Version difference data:
* * *

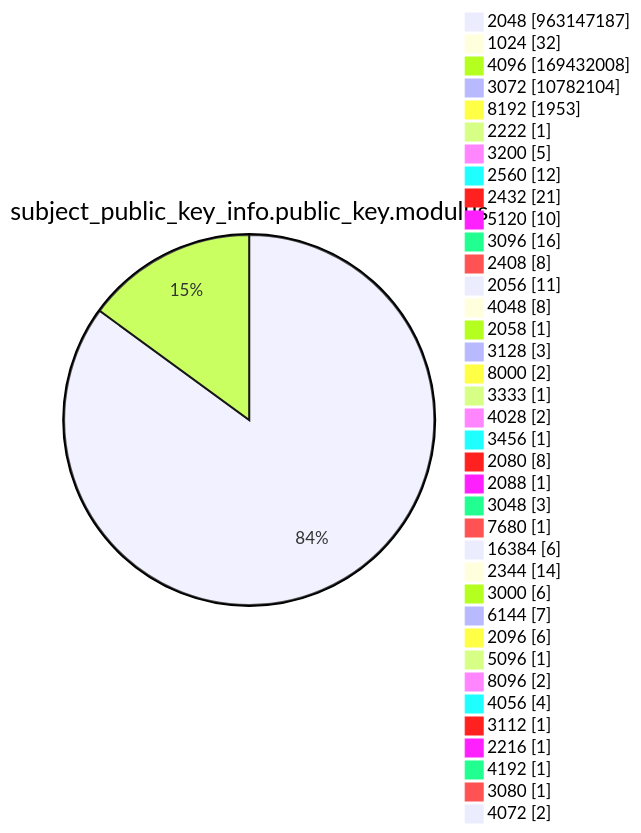
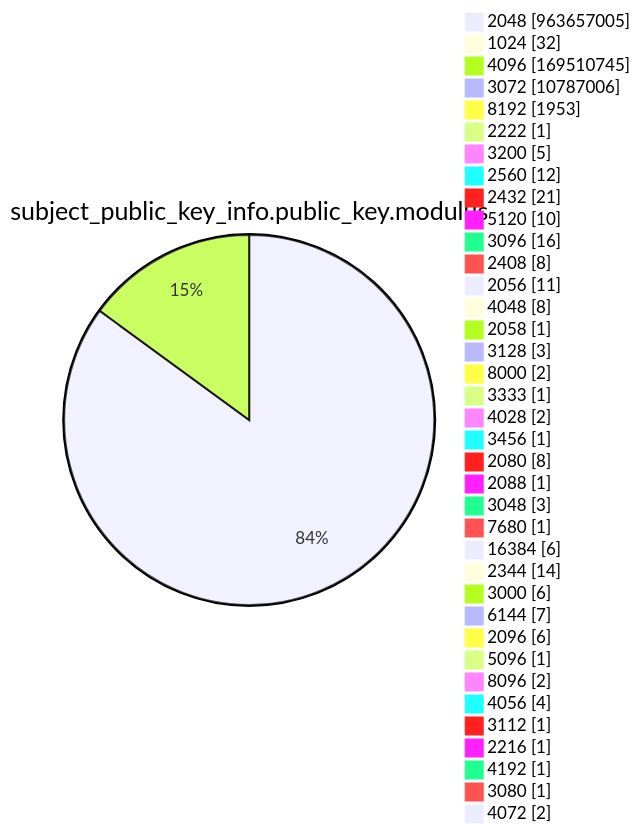
Diagram 13 of 15 in argon2022/README.md (christiankrug/ctmonitor_visualization), drawn with Mermaid before and after one commit. The commit also changed other lines of this file, not shown here.

````diff
--- a/argon2022/README.md
+++ b/argon2022/README.md
@@ -3586,41 +3586,41 @@
 ```mermaid
 pie showData
 title subject_public_key_info.public_key.modulus
-"2048" :963147187
+"2048" :963657005
 "1024" :32
-"4096" :169432008
-"3072" :10782104
+"4096" :169510745
+"3072" :10787006
 "8192" :1953
 "2222" :1
 "3200" :5
 "2560" :12
 "2432" :21
 "5120" :10
 "3096" :16
 "2408" :8
 "2056" :11
 "4048" :8
 "2058" :1
 "3128" :3
 "8000" :2
 "3333" :1
 "4028" :2
 "3456" :1
 "2080" :8
 "2088" :1
 "3048" :3
 "7680" :1
 "16384" :6
 "2344" :14
 "3000" :6
 "6144" :7
 "2096" :6
 "5096" :1
 "8096" :2
 "4056" :4
 "3112" :1
 "2216" :1
 "4192" :1
 "3080" :1
 "4072" :2
 ```
````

* * *

__WHAT THE EXERCISE ASKS__
Each line in the data where the string "README" occurs should be identified and copied.

__THE COMPLETED TASK__
Diagram 13 of 15 in argon2022/README.md (christiankrug/ctmonitor_visualization), drawn with Mermaid before and after one commit. The commit also changed other lines of this file, not shown here.
--- a/argon2022/README.md
+++ b/argon2022/README.md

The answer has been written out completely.